Much has been made of the recent speculative bubble in bitcoin and the inevitable comparison to a Ponzi scheme has been made many times. Some have argued that the instability might make bitcoin unsuitable as a currency because it is not a reliable store of value.  (Btw, that last link is a hidden service on Tor. You won’t be able to view it unless you have Tor installed). The Keynesian argument is trotted out that deflation in a currency leads to hoarding and a slowdown in economic activity which leads to a further increase in the value of the currency. A tax on money holdings is one proposal designed to encourage spending and get the economy moving again.

The decentralized nature of bitcoin leads to a somewhat-anonymous system. While it is true that every transaction is tracked in the block chain history, there is no completely reliable way to tie individual users to individual transactions. It’s as if the whole table of everyone’s bank accounts and transfers between bank accounts were exposed to the world; however, every user can potentially have an infinite number of bank account numbers and there is no cumbersome know-your-customer regulations required when opening a new account. This privacy feature has led to the use of bitcoins to buy and sell illegal drugs, for example. (Sorry, another Tor hidden service.)

Lack of a central authority also means that there is no enforcement mechanism for debts.
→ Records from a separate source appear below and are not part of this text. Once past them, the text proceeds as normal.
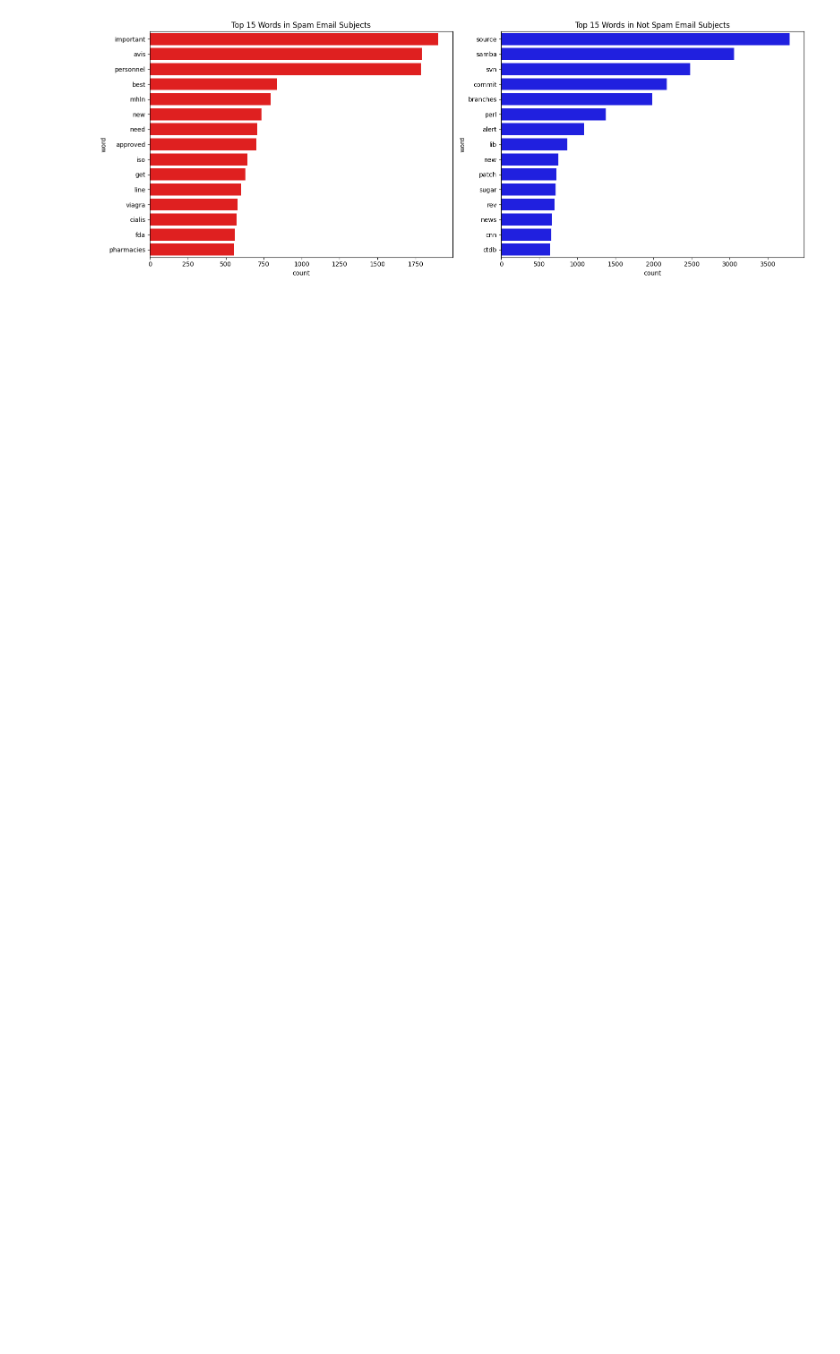
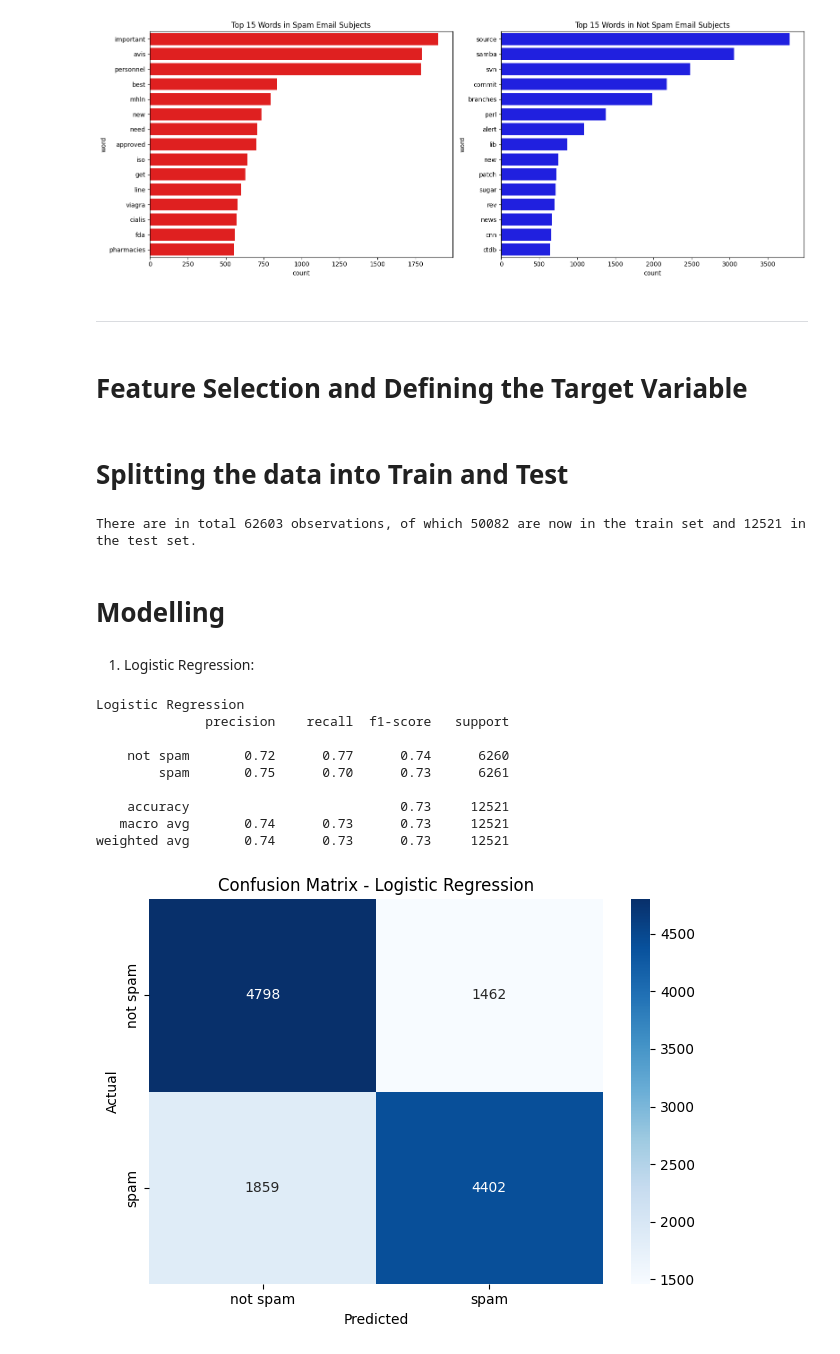
Before and after one commit to KaloyanRakov/Spam-Email-Classifier, a Jupyter notebook: Notebooks/SpamShield.ipynb, the cells around one changed output. Cells and saved outputs as stored; diff of their text form; code cells hidden in the pictures; blank space fills up the shorter version.

Commit message:
Basic Modeling Done

```diff
--- a/Notebooks/SpamShield.ipynb
+++ b/Notebooks/SpamShield.ipynb
@@ -499,3 +495,67 @@ plt.tight_layout()
 plt.show()
 # %% [output]
 [figure]
+# %% [markdown]
+-----------------------------------------------
+# %% [markdown]
+# Feature Selection and Defining the Target Variable
+# %%
+from sklearn.model_selection import train_test_split
+from sklearn.preprocessing import LabelEncoder
+
+# Define features to use for training
+feature_cols = ['subject_length', 'message_length', 'num_words', 'num_sentences',
+                'num_links', 'num_exclam', 'num_quest']
+
+X = balanced_df[feature_cols]
+y = balanced_df['label']
+
+# Convert labels to 0 and 1
+label_encoder = LabelEncoder()
+y_encoded = label_encoder.fit_transform(y)  # 'not spam' → 0, 'spam' → 1
+# %% [markdown]
+# Splitting the data into Train and Test
+# %%
+X_train, X_test, y_train, y_test = train_test_split(
+X, y_encoded, test_size=0.2, random_state=42, stratify=y_encoded)
+print("There are in total", len(y), "observations, of which", len(X_train), "are now in the train set and", len(X_test), "in the test set.")
+# %% [output]
+There are in total 62603 observations, of which 50082 are now in the train set and 12521 in the test set.
+# %% [markdown]
+# Modelling
+# %% [markdown]
+1. Logistic Regression:
+# %%
+from sklearn.linear_model import LogisticRegression
+from sklearn.metrics import classification_report, confusion_matrix
+import seaborn as sns
+import matplotlib.pyplot as plt
+
+log_reg = LogisticRegression(max_iter=1000)
+log_reg.fit(X_train, y_train)
+y_pred_lr = log_reg.predict(X_test)
+
+print("Logistic Regression")
+print(classification_report(y_test, y_pred_lr, target_names=label_encoder.classes_))
+
+cm = confusion_matrix(y_test, y_pred_lr)
+labels = ['not spam', 'spam']
+
+sns.heatmap(cm, annot=True, fmt='d', cmap='Blues',
+            xticklabels=labels, yticklabels=labels)
+plt.xlabel('Predicted')
+plt.ylabel('Actual')
+plt.title('Confusion Matrix - Logistic Regression')
+plt.tight_layout()
+plt.show()
+# %% [output]
+Logistic Regression
+              precision    recall  f1-score   support
+
+    not spam       0.72      0.77      0.74      6260
+        spam       0.75      0.70      0.73      6261
+
+    accuracy                           0.73     12521
+   macro avg       0.74      0.73      0.73     12521
+weighted avg       0.74      0.73      0.73     12521
+[figure, added]
```
Also changed, not shown: parts of 16 cells of this notebook, 1 other file.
This is a key difference from fiat currencies which are all about debt. It is really the debt that weighs down an economy during times of deflation, as the payments become more and more difficult to make. It is the use of government force, including the power of taxation, that gives fiat currency its value.

This is where the arguments against bitcoin on the basis that it is inherently deflationary break down. Bitcoin is outside the control of any government and there is no way to force anyone to give their bitcoins to someone else. Based purely on the mathematical rules laid out by the bitcoin founder and followed by the vast majority of transaction servers, each fraction of a bitcoin is owned purely by the public key on record in the block chain. If the owner is careful to hide his real identity there is no way to force him to give up his bitcoin. It is a purely cash-on-the-barrelhead economy. Neither a borrower nor a lender can you be.

So from where exactly does bitcoin derive its value? We once used gold for money, and its value currently far exceeds any industrial demand for it as a pure commodity. Bitcoins seem to satisfy all the major requirements of money: they are scarce, standardized, easily divisible, and unforgeable. The only thing missing is any kind of tangible value outside of their use as a medium of exchange. But then, we currently use paper and electronic fiat currency about which the same observations can be made. Is bitcoin subject to speculative fluctuations? Yes, but then, so are many other commodities. Maybe that’s the price of freedom. Whether a virtual currency free of violence will have any value years from now is hard to tell. It may go the way of wampum and seashells that were once used for exchange. Then again, the phenomenon might just be here to stay.